    What you saw was not the rainbow, but a halo, most likely the circumzenith arc. Halos form in ice crystals, which are equally capable of producing colored arcs like the rainbow. These form in different parts of the sky, however.

  11. I saw a rainbow with several violet and green color bands inside??

    These color bands are called the supernumerary bows and are a consequence of the wave-nature of light. The bands are caused by a phenomenon called light interference. Interference happens whenever waves of some sort in a medium interact with eachother. At some places, the waves amplify eachother, and at other places they extinguish eachother. Here, the waves are light waves, and the medium is air. The supernumeraries form when the raindrops are much of the same size.

  12. I saw a rainbow that was straight (not round)??

    You probably saw a small section of the rainbow, maybe with the sun low in the sky. If the rain-producing storm was in the distance, you'd have seen a short vertical pillar, which is just the base of the rainbow where it intersects Earth.

  13. What are the spokes that can sometimes be seen in the rainbow?

    These are solar rays, seen from behind (solar rays are usually seen diverging from the sun). Since these rays are opposite the sun (where the rainbow is), they are called antisolar or anticrepuscular rays. The region inside the rainbow is a region of high scattering of light, so these anticrepuscular rays are not uncommon to see in rainbows.

  14. I saw two rainbows crossing eachother??

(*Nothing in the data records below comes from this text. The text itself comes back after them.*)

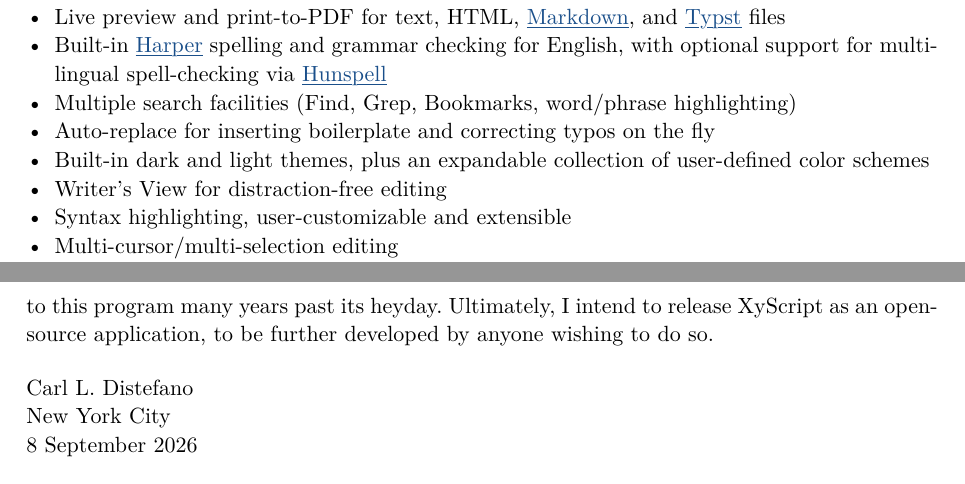
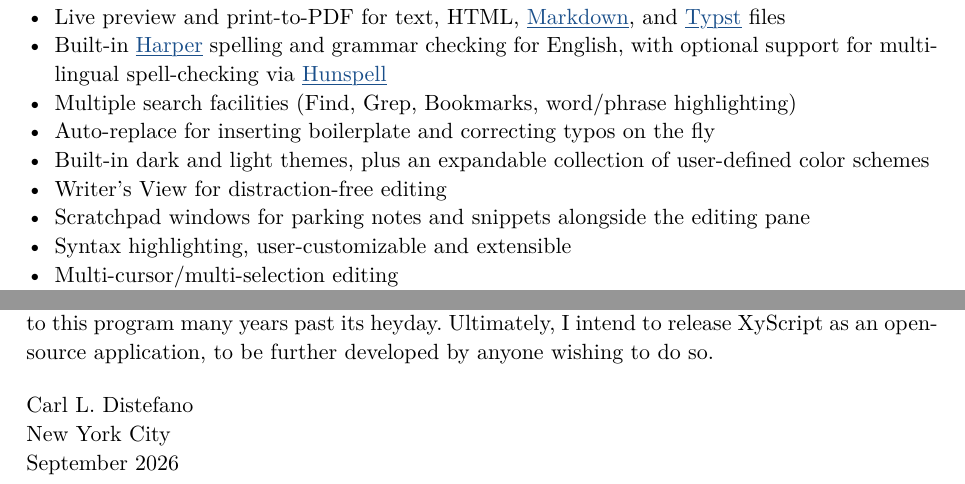
Before and after one commit to CLDistefano/xyscript, a Typst document (docs/manual.typ): two parts of pages 2 and 3 of 79, joined at a grey line, cut so that both start at the same text. The pictures show the PDF file docs/manual.pdf that the author committed with the source.

Commit message:
docs(manual): foreword tweaks — scratchpad bullet, shorten date
Two small author edits to the Foreword: add a "Scratchpad windows" entry
to the feature list, and shorten the dateline to "September 2026".

Co-Authored-By: Claude Opus 4.8 <noreply@anthropic.com>

```diff
--- a/docs/manual.typ
+++ b/docs/manual.typ
@@ -82,6 +82,7 @@
   - Auto-replace for inserting boilerplate and correcting typos on the fly
   - Built-in dark and light themes, plus an expandable collection of user-defined color schemes
   - Writer's View for distraction-free editing
+  - Scratchpad windows for parking notes and snippets alongside the editing pane
   - Syntax highlighting, user-customizable and extensible
   - Multi-cursor/multi-selection editing
   - Code writing aids including auto-indent, bracket-matching, auto-close brackets and quotes
@@ -112,7 +113,7 @@
   #v(6pt)
   Carl L. Distefano \
   New York City \
-  8 September 2026
+  September 2026
 ]
 
 #pagebreak()
```
Also changed, not shown: docs/manual.pdf.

    You may have seen the rare reflection rainbow. This rainbow is a horizon-mirror image of the main rainbow and is produced when the sun reflects in a very flat water surface. The reflection makes two light sources, the sun and its mirror image below the horizon, and a rainbow is produced by each source.